• T2: Dr Rafael Campo thinks of poetry as a kind of primary care. How is this true? Can you share some examples?
• T3: How have you integrated the arts into your own health and work? Do you recommend some type of reflective practice to others?
• T4: How have the arts helped you to make sense of or changed your experience with illness?
Image Credit: Brian Stork, works by Carol Rickey
About Our Guest Authors:
Britta Bloomquist @britta34 is an ePatient from Duluth, Minnesota. She holds a B.S. in mass communications with a minor in health. She has lived with health issues for over 20 years, including, but not limited to, Ankylosing Spondylitis and mental health ailments. Britta has found writing to be healing as she has struggled with major traumas in her life and chronic illness. She enjoys journaling and blogging.
Pamela Ressler, MS, RN @pamressler is an Adjunct Clinical Assistant Professor at Tufts University School of Medicine in the Pain, Research, Education and Policy Program and the founder of Stress Resources. Her work with connection, mindfulness and resilience informs her research and her life. Her haiku and photos can be found at StressResources.com/blog
Brian Stork, MD @storkbrian is an Assistant Professor in the Department of Urology at the University of Michigan. His current area of research interests are the effects of Adverse Childhood Experiences (ACES) on physician mental health and behavior. He is also a children’s book author and beekeeper. His physician and patient blogs can be found at www.drbrianstork.com
Resources to learn more:
Stress Resources’ Haiku Challenge https://www.stressresources.com/blog #haikuchallenge22

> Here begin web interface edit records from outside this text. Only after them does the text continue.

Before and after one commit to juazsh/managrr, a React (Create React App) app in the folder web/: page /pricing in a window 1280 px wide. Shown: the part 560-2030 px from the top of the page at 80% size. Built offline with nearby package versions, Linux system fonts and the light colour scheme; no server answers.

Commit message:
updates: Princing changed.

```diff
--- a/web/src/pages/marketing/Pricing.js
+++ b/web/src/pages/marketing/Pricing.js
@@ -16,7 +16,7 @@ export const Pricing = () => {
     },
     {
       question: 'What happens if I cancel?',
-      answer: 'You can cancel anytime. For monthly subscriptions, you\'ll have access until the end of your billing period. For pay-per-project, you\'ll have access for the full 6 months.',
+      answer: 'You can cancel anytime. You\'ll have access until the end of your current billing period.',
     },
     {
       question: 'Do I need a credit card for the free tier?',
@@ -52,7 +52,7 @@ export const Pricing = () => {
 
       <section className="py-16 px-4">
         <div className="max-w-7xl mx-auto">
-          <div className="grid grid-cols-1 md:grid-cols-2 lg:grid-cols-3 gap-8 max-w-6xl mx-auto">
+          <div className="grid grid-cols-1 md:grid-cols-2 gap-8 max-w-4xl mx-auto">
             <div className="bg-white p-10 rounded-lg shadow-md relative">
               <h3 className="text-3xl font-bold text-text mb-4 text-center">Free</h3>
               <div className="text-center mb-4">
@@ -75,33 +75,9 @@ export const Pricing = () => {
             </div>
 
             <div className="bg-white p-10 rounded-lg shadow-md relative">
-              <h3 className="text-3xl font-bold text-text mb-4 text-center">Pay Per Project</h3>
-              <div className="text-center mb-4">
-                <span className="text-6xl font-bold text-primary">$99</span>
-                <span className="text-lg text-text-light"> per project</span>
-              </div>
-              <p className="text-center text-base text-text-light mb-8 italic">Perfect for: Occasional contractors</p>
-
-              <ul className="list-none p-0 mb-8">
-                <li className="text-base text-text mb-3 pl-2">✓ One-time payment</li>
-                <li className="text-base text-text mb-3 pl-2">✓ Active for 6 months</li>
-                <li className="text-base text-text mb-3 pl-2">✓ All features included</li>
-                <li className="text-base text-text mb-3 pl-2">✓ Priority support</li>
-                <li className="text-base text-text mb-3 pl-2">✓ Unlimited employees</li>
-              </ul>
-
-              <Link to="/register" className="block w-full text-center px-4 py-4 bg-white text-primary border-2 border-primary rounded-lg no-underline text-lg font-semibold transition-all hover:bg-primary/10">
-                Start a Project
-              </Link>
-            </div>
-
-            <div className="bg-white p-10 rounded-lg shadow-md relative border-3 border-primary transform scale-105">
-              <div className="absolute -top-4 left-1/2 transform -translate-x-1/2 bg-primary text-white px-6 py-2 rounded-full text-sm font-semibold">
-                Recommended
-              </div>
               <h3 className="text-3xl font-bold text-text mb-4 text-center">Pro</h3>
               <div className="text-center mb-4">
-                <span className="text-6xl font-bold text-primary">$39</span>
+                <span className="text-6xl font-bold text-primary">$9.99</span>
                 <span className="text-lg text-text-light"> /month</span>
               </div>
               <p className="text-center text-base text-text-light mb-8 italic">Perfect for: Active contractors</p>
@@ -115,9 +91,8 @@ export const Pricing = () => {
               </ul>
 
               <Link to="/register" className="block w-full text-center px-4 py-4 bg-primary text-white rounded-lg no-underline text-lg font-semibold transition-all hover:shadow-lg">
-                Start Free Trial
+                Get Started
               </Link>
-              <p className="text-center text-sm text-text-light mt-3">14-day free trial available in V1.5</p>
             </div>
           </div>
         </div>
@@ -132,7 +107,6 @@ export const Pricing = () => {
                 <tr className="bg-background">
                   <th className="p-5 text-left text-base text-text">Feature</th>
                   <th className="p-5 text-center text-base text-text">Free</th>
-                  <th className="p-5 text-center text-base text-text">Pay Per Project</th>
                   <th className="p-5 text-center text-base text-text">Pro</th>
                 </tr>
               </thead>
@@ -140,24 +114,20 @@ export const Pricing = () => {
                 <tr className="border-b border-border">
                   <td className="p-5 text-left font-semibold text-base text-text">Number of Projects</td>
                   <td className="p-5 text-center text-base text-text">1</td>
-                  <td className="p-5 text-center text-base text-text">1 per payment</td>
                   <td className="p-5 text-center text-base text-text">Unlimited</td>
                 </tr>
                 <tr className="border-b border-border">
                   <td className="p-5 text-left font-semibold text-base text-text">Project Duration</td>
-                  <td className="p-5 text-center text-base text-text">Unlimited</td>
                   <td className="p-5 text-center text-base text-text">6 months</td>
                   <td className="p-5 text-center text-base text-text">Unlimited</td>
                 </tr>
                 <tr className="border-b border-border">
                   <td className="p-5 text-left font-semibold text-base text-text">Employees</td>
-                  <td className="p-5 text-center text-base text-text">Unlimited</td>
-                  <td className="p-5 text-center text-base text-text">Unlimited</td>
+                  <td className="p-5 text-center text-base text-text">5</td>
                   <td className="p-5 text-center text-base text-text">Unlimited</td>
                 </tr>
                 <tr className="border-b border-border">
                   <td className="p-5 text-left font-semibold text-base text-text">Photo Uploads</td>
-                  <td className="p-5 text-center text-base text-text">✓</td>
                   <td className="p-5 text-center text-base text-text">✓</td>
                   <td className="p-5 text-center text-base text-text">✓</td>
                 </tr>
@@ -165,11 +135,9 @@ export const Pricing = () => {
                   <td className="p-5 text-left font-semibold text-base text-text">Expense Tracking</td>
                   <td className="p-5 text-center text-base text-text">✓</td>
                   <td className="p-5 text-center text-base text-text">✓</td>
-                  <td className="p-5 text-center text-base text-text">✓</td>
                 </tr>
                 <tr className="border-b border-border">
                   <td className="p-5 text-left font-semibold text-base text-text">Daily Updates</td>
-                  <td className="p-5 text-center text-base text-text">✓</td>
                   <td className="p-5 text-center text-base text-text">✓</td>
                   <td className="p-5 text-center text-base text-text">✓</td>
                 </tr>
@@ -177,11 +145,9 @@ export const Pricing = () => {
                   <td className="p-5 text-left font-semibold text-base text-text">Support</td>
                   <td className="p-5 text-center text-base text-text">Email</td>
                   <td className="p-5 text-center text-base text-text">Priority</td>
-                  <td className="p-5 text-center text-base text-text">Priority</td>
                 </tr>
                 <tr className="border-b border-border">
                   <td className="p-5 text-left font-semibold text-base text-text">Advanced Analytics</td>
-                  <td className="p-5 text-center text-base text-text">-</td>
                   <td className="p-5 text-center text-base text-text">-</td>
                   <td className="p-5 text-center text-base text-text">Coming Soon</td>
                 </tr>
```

Haiku and Healing: An Empirical Study of Poetry Writing as Therapeutic and Creative Intervention. https://journals.sagepub.com/doi/abs/10.1177/0276237415569981?journalCode=arta#abstract
Inverse, Harvard doctor Rafael Campo discovers a form of survival (Boston Globe) https://www.bostonglobe.com/metro/2018/12/30/obliged-listen-how-poetry-elevates-doctor-work/kitczqlG9xsRAF9yJZuITI/story.html
Surrounded by Pain, Doctors Turn to Writing and Poetry to Cope with Loss (Stat News) https://www.statnews.com/2016/02/26/doctors-writing-poetry/
Writing Poetry: A Way of Knowing Nursing https://onlinelibrary.wiley.com/doi/abs/10.1046/j.1365-2648.1998.00848.x
Pulse: Voices from the Heart of Medicine (Haiku) http://pulsevoices.org/index.php/haiku
American Journal of Nursing: What Do Haiku Have to do with Nursing? https://ajnoffthecharts.com/what-do-haiku-have-to-do-with-nursing/
Attempting to say something without saying it (BMJ) https://mh.bmj.com/content/29/1/39
Rx Poetry (Harvard Medical School podcast with Dr Rafael Campo) https://hms.harvard.edu/news-events/multimedia/rx-poetry